Return all entries verbatim; skip any pictures.

Dataset excerpts =>
= = =

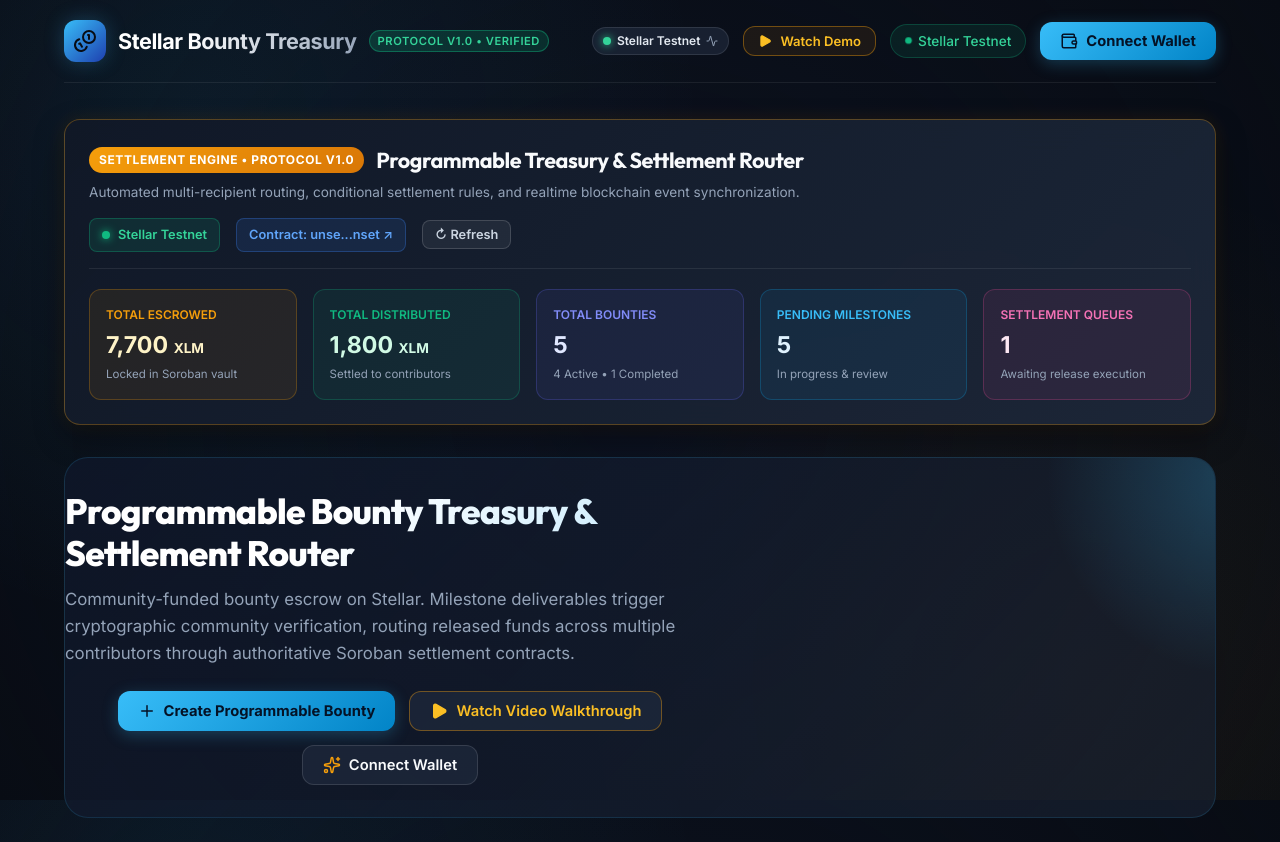
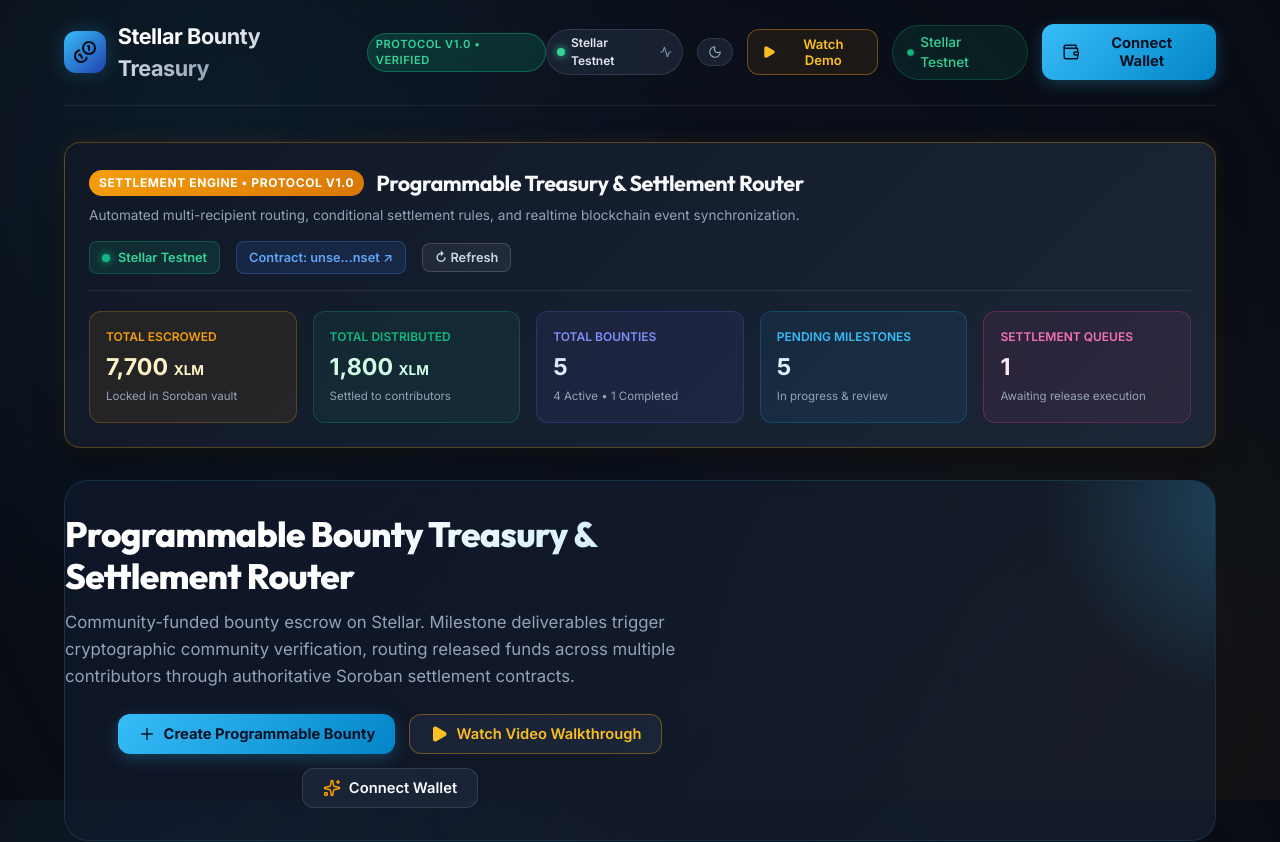
Before and after one commit to Stellar-Bounty-Treasury/stellar-bounty-frontend, a React (Vite) app: page / in a window 1280 px wide. Shown: the top 842 px of the page. Built offline with nearby package versions, Linux system fonts and the light colour scheme; no server answers; what @stellar/stellar-sdk would draw is missing.

Commit message:
feat(frontend): mount ThemeToggle in Navbar.tsx

```diff
--- a/src/components/Navbar.tsx
+++ b/src/components/Navbar.tsx
@@ -1,3 +1,4 @@
+import { ThemeToggle } from './ThemeToggle';
 import React, { useState } from 'react';
 import { useWallet } from '../context/WalletContext';
 import { Coins, Copy, Check, LogOut, Wallet, ShieldCheck, Droplet, Play, Menu, X } from 'lucide-react';
@@ -48,6 +49,7 @@
 
       <div className="navbar-actions">
         <NetworkBadge />
+          <ThemeToggle />
         {onOpenVideoModal && (
           <button
             className="btn btn-secondary"
```
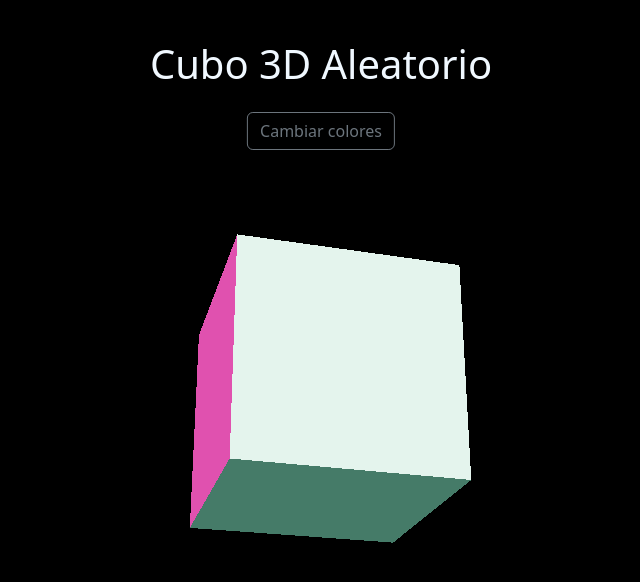
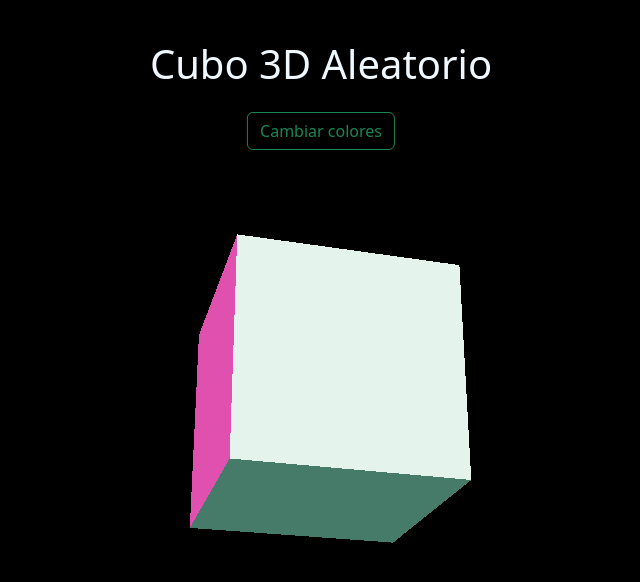
Before and after one commit to pablocelva/cubo-three-js, a website built with Vite: page index.html in a window 1280 px wide. Shown: the whole page, without its empty margins (319-959 px from the left). Built offline with nearby package versions, Linux system fonts and the light colour scheme.

Commit message:
correccion estilos

```diff
--- a/index.html
+++ b/index.html
@@ -10,7 +10,7 @@
 <body>
     <div class="ui">
         <h1>Cubo 3D Aleatorio</h1>
-        <button id="changeColorButton" class="btn btn-outline-secondary mt-3">Cambiar colores</button>
+        <button id="changeColorButton" class="btn btn-outline-success mt-3">Cambiar colores</button>
     </div>
     <script type="module" src="main.js"></script>
     <script src="https://cdn.jsdelivr.net/npm/bootstrap@5.3.0/dist/js/bootstrap.bundle.min.js"></script>
--- a/styles.css
+++ b/styles.css
@@ -7,10 +7,14 @@ body {
 .ui {
     color: aliceblue;
     position: absolute;
-    top: 5%;
+    top: 0;
     left: 50%;
     transform: translateX(-50%);
     text-align: center;
+}
+
+h1 {
+    margin-top: 1em;
 }
 
 button {
```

= = =

Response to this exercise =>
Before and after one commit to Stellar-Bounty-Treasury/stellar-bounty-frontend, a React (Vite) app: page / in a window 1280 px wide. Shown: the top 842 px of the page. Built offline with nearby package versions, Linux system fonts and the light colour scheme; no server answers; what @stellar/stellar-sdk would draw is missing.

Commit message:
feat(frontend): mount ThemeToggle in Navbar.tsx

```diff
--- a/src/components/Navbar.tsx
+++ b/src/components/Navbar.tsx
@@ -1,3 +1,4 @@
+import { ThemeToggle } from './ThemeToggle';
 import React, { useState } from 'react';
 import { useWallet } from '../context/WalletContext';
 import { Coins, Copy, Check, LogOut, Wallet, ShieldCheck, Droplet, Play, Menu, X } from 'lucide-react';
@@ -48,6 +49,7 @@
 
       <div className="navbar-actions">
         <NetworkBadge />
+          <ThemeToggle />
         {onOpenVideoModal && (
           <button
             className="btn btn-secondary"
```
Before and after one commit to pablocelva/cubo-three-js, a website built with Vite: page index.html in a window 1280 px wide. Shown: the whole page, without its empty margins (319-959 px from the left). Built offline with nearby package versions, Linux system fonts and the light colour scheme.

Commit message:
correccion estilos

```diff
--- a/index.html
+++ b/index.html
@@ -10,7 +10,7 @@
 <body>
     <div class="ui">
         <h1>Cubo 3D Aleatorio</h1>
-        <button id="changeColorButton" class="btn btn-outline-secondary mt-3">Cambiar colores</button>
+        <button id="changeColorButton" class="btn btn-outline-success mt-3">Cambiar colores</button>
     </div>
     <script type="module" src="main.js"></script>
     <script src="https://cdn.jsdelivr.net/npm/bootstrap@5.3.0/dist/js/bootstrap.bundle.min.js"></script>
--- a/styles.css
+++ b/styles.css
@@ -7,10 +7,14 @@ body {
 .ui {
     color: aliceblue;
     position: absolute;
-    top: 5%;
+    top: 0;
     left: 50%;
     transform: translateX(-50%);
     text-align: center;
+}
+
+h1 {
+    margin-top: 1em;
 }
 
 button {
```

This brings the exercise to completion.